“Not all wounds are visible”
Who is affected by emotional abuse? This destructive type of behaviour can occur in any type of relationship.
- Between a parent and a child
- In any kind of friendship
- With other relatives
- Emotional and verbal abuse can also be found in the workplace or at school
The effects of emotional abuse can make another person doubt themselves and others, and slowly break down a person’s self-worth or self-esteem. Whoever came up with the saying ‘sticks and stones can break my bones, but words will never hurt me’ was obviously in denial. Emotional and verbal abuse, if not dealt with correctly, can leave the person being abused with severe emotional pain and even long term psychological scars. The person being abused can develop severe anxiety and depression.
The main purpose of emotional abuse is to try and control and also to dominate another person. In many of the cases the abuser has not dealt with their own childhood traumas and may have been abused themselves. By not dealing with the issue in a constructive way and learning how to build positive relationships, the person can easily harbour resentment and anger. This person then goes out into society and displays the exact same behaviour to others.
Emotional abuse can lead to physical abuse, but not always. Although emotional and verbal abuse always seem to accompany physical abuse. Some of the signs of emotional abuse include:
- Controlling behaviour – Always asking where you are going and who you are with. The abuser will try to isolate and control everything. Displays unreasonable jealous tendencies towards friends and colleagues.
- Being manipulative and cruelly using emotional blackmail to get their way.
- Meting out punishment that is undeserved
- Emotional outburst that are unpredictable
- Those who are abusive may have unrealistic expectations – for example demanding all your time to be with them.
- Behaviour and speech that is derogative. Calling you stupid, swearing at you and undermining your thoughts and values, is derisive towards your appearance and insults your intelligence.
- Continuously accusing you of lying and casts the blame of their behaviour onto you.
- Deliberately withholding love or any type of communication and support
- Continuous use of hurtful jokes or sarcastic remarks
- In many cases overbearing and unwelcome teasing can also be seen as abusive
The first step towards any type of healing, is to recognize there is an actual problem. Some who have been in an abusive relationship for a length of time may think the problem is with them, but it’s not, stop blaming yourself. Sometimes it may be necessary to leave the abusive relationship, but if this is not the case then there must be some boundaries set. Let the person know that you will no longer participate in conversations that are meant to hurt and criticize.
You cannot change an abusive person and the choices they make, but you can control your response to them.
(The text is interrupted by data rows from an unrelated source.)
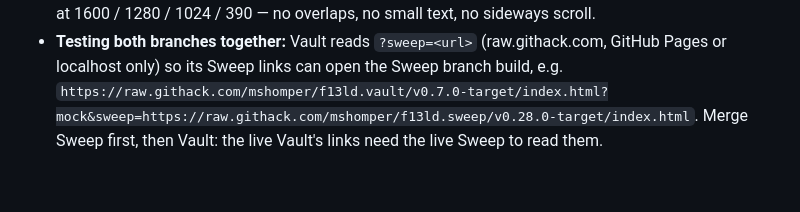
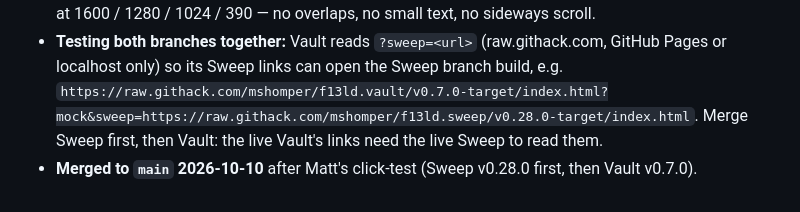
Before and after one commit to mshomper/f13ld.vault, a Markdown page: docs/SESSION_RECAP_2026-10-09.md, the part around the change. Rendered like a GitHub page.

Commit message:
docs: v0.7.0 merged
Co-Authored-By: Claude Opus 5.5 <noreply@anthropic.com>

```diff
--- a/docs/SESSION_RECAP_2026-10-09.md
+++ b/docs/SESSION_RECAP_2026-10-09.md
@@ -145,3 +145,4 @@ Goes with F13LD.sweep v0.28.0 (branch `v0.28.0-target`).
 - **Solver line fixed** ("FFT-CG · GPU · v0.24.0", details on hover) and an "aimed at" row for runs that came from a target.
 - Checks: `npm test` (smoke gains reach / payload / link / physics / solver-text steps), `npm run audit` at 1600 / 1280 / 1024 / 390 — no overlaps, no small text, no sideways scroll.
 - **Testing both branches together:** Vault reads `?sweep=<url>` (raw.githack.com, GitHub Pages or localhost only) so its Sweep links can open the Sweep branch build, e.g. `https://raw.githack.com/mshomper/f13ld.vault/v0.7.0-target/index.html?mock&sweep=https://raw.githack.com/mshomper/f13ld.sweep/v0.28.0-target/index.html`. Merge Sweep first, then Vault: the live Vault's links need the live Sweep to read them.
+- **Merged to `main` 2026-10-10** after Matt's click-test (Sweep v0.28.0 first, then Vault v0.7.0).
```
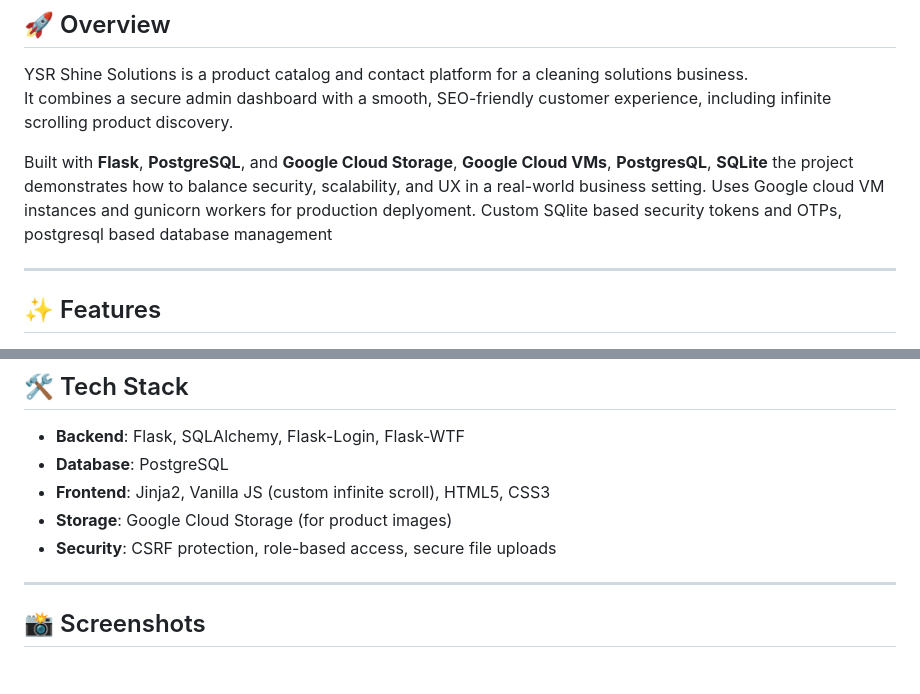
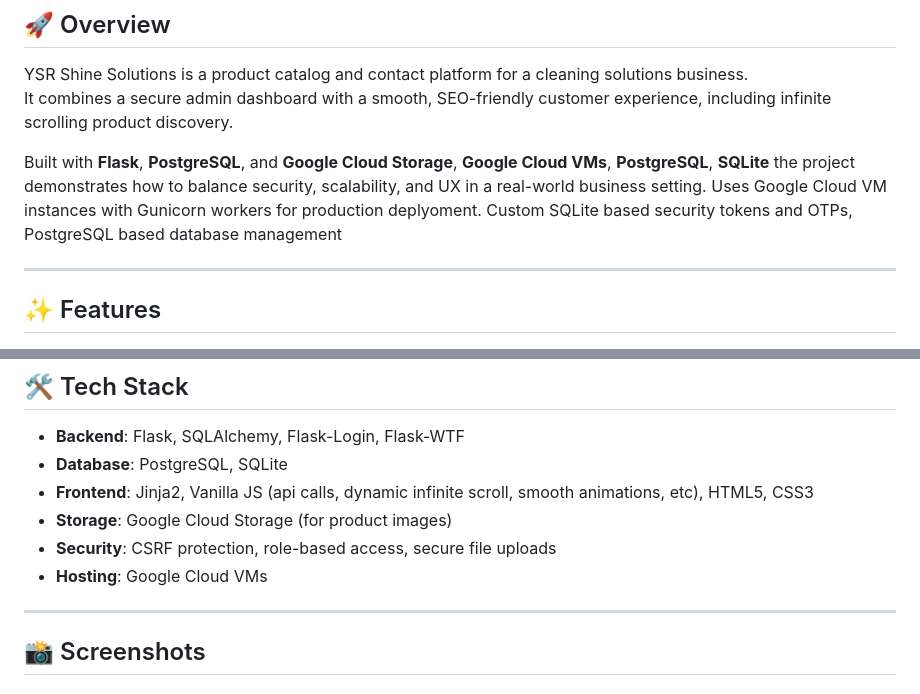
Before and after one commit to Charcoal4768/YSR, a Markdown page: README.md, 2 parts joined by grey strips. GitHub-like rendering.

Commit message:
Update README.md
Fixed grammatical errors and made some style tweaks

```diff
--- a/README.md
+++ b/README.md
@@ -11,9 +11,9 @@
 YSR Shine Solutions is a product catalog and contact platform for a cleaning solutions business.
 It combines a secure admin dashboard with a smooth, SEO-friendly customer experience, including infinite scrolling product discovery.
 
-Built with **Flask**, **PostgreSQL**, and **Google Cloud Storage**, **Google Cloud VMs**, **PostgresQL**, **SQLite** the project demonstrates how to balance security, scalability, and UX in a real-world business setting.
-Uses Google cloud VM instances and gunicorn workers for production deplyoment.
-Custom SQlite based security tokens and OTPs, postgresql based database management
+Built with **Flask**, **PostgreSQL**, and **Google Cloud Storage**, **Google Cloud VMs**, **PostgreSQL**, **SQLite** the project demonstrates how to balance security, scalability, and UX in a real-world business setting.
+Uses Google Cloud VM instances with Gunicorn workers for production deplyoment.
+Custom SQLite based security tokens and OTPs, PostgreSQL based database management
 
 ---
 
@@ -47,10 +47,11 @@ Custom SQlite based security tokens and OTPs, postgresql based database manageme
 ## 🛠️ Tech Stack
 
 - **Backend**: Flask, SQLAlchemy, Flask-Login, Flask-WTF
-- **Database**: PostgreSQL
-- **Frontend**: Jinja2, Vanilla JS (custom infinite scroll), HTML5, CSS3
+- **Database**: PostgreSQL, SQLite
+- **Frontend**: Jinja2, Vanilla JS (api calls, dynamic infinite scroll, smooth animations, etc), HTML5, CSS3
 - **Storage**: Google Cloud Storage (for product images)
 - **Security**: CSRF protection, role-based access, secure file uploads
+- **Hosting**: Google Cloud VMs
 
 ---
 
```
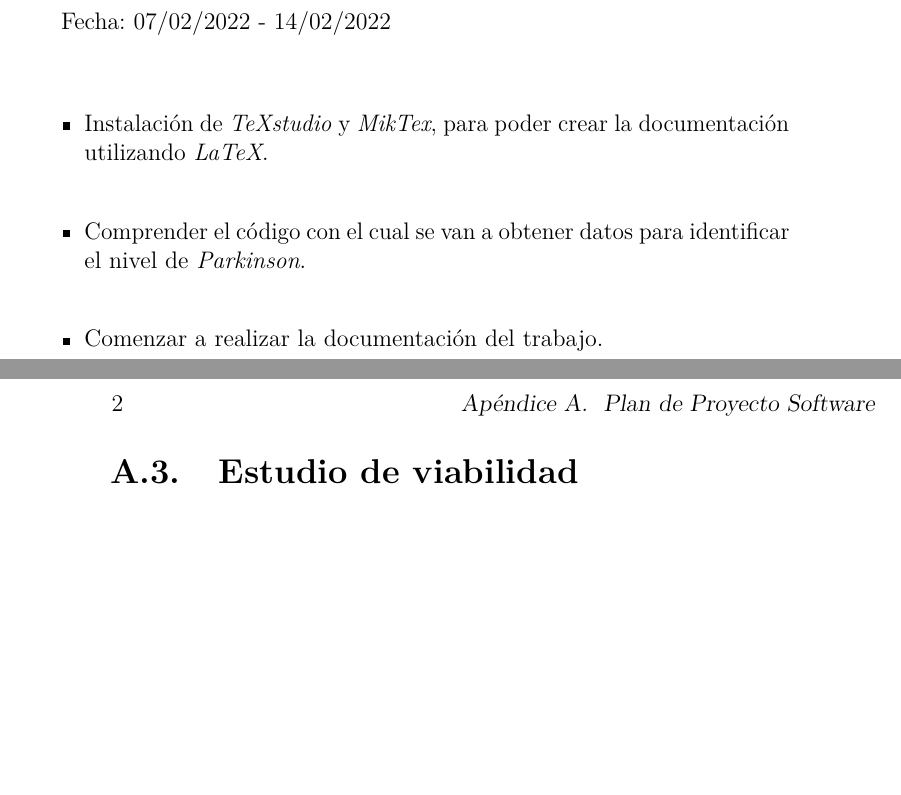
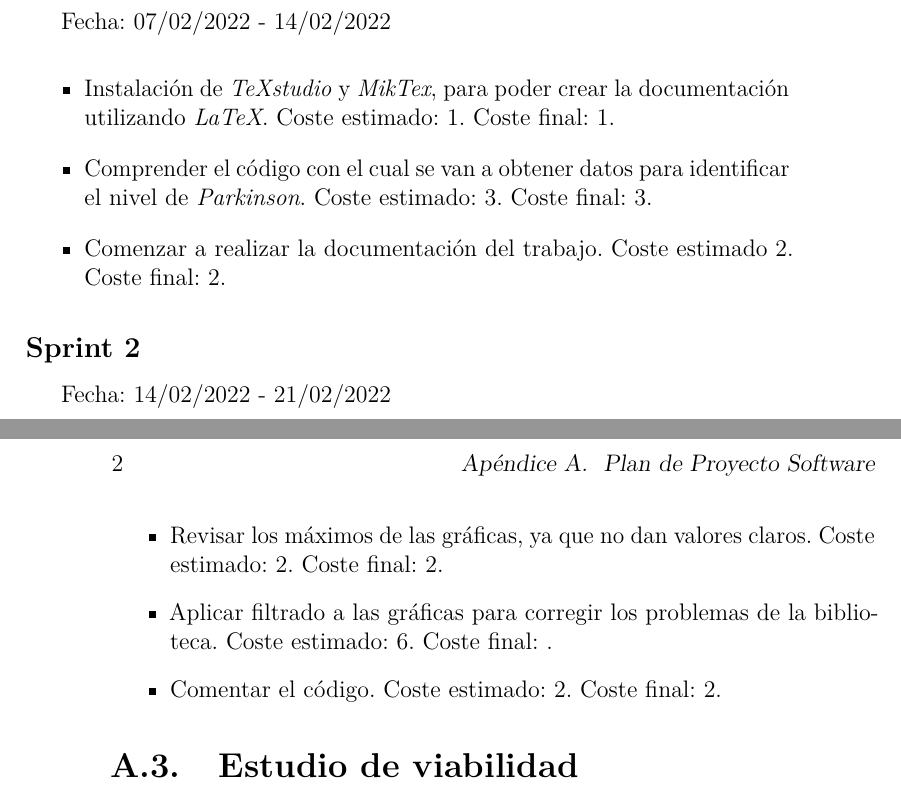
Before and after one commit to xam1002/TFG_Deteccion_Parkinson, a LaTeX book (doc/anexos.tex, which reads doc/tex/A_Plan_proyecto.tex): two parts of pages 7 and 8 of 15, joined at a grey line, cut so that both start at the same text, the shorter picture padded with empty space. Compiled offline with pdfLaTeX.

Commit message:
Update A_Plan_proyecto.tex

```diff
--- a/doc/tex/A_Plan_proyecto.tex
+++ b/doc/tex/A_Plan_proyecto.tex
@@ -10,9 +10,17 @@ Antes de comenzar con los \textit{sprints}, hubo una primera reunión con el obj
 \subsection{Sprint 1}
 Fecha: 07/02/2022 - 14/02/2022
 \begin{itemize}
-	\item Instalación de \textit{TeXstudio} y \textit{MikTex}, para poder crear la documentación utilizando \textit{LaTeX}.
-	\item Comprender el código con el cual se van a obtener datos para identificar el nivel de \textit{Parkinson}.
-	\item Comenzar a realizar la documentación del trabajo.
+	\item Instalación de \textit{TeXstudio} y \textit{MikTex}, para poder crear la documentación utilizando \textit{LaTeX}. Coste estimado: 1. Coste final: 1.
+	\item Comprender el código con el cual se van a obtener datos para identificar el nivel de \textit{Parkinson}. Coste estimado: 3. Coste final: 3.
+	\item Comenzar a realizar la documentación del trabajo. Coste estimado 2. Coste final: 2.
+\end{itemize}
+
+\subsection{Sprint 2}
+Fecha: 14/02/2022 - 21/02/2022
+\begin{itemize}
+	\item Revisar los máximos de las gráficas, ya que no dan valores claros. Coste estimado: 2. Coste final: 2.
+	\item Aplicar filtrado a las gráficas para corregir los problemas de la biblioteca. Coste estimado: 6. Coste final: .
+	\item Comentar el código. Coste estimado: 2. Coste final: 2.
 \end{itemize}
 
 \section{Estudio de viabilidad}
```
In certain cases professional help may be needed to improve the relationship. The most important thing is not to isolate yourself and to make sure that you have a support network in place. It could be a friend, another family member, pastor or even a counsellor, but stop being silent.
The abuse cannot go on forever, eventually the stress will cause illnesses such as depression and anxiety. Remember to put your own needs first and that you no longer need to please and protect the abuser. They no longer have control or power over you.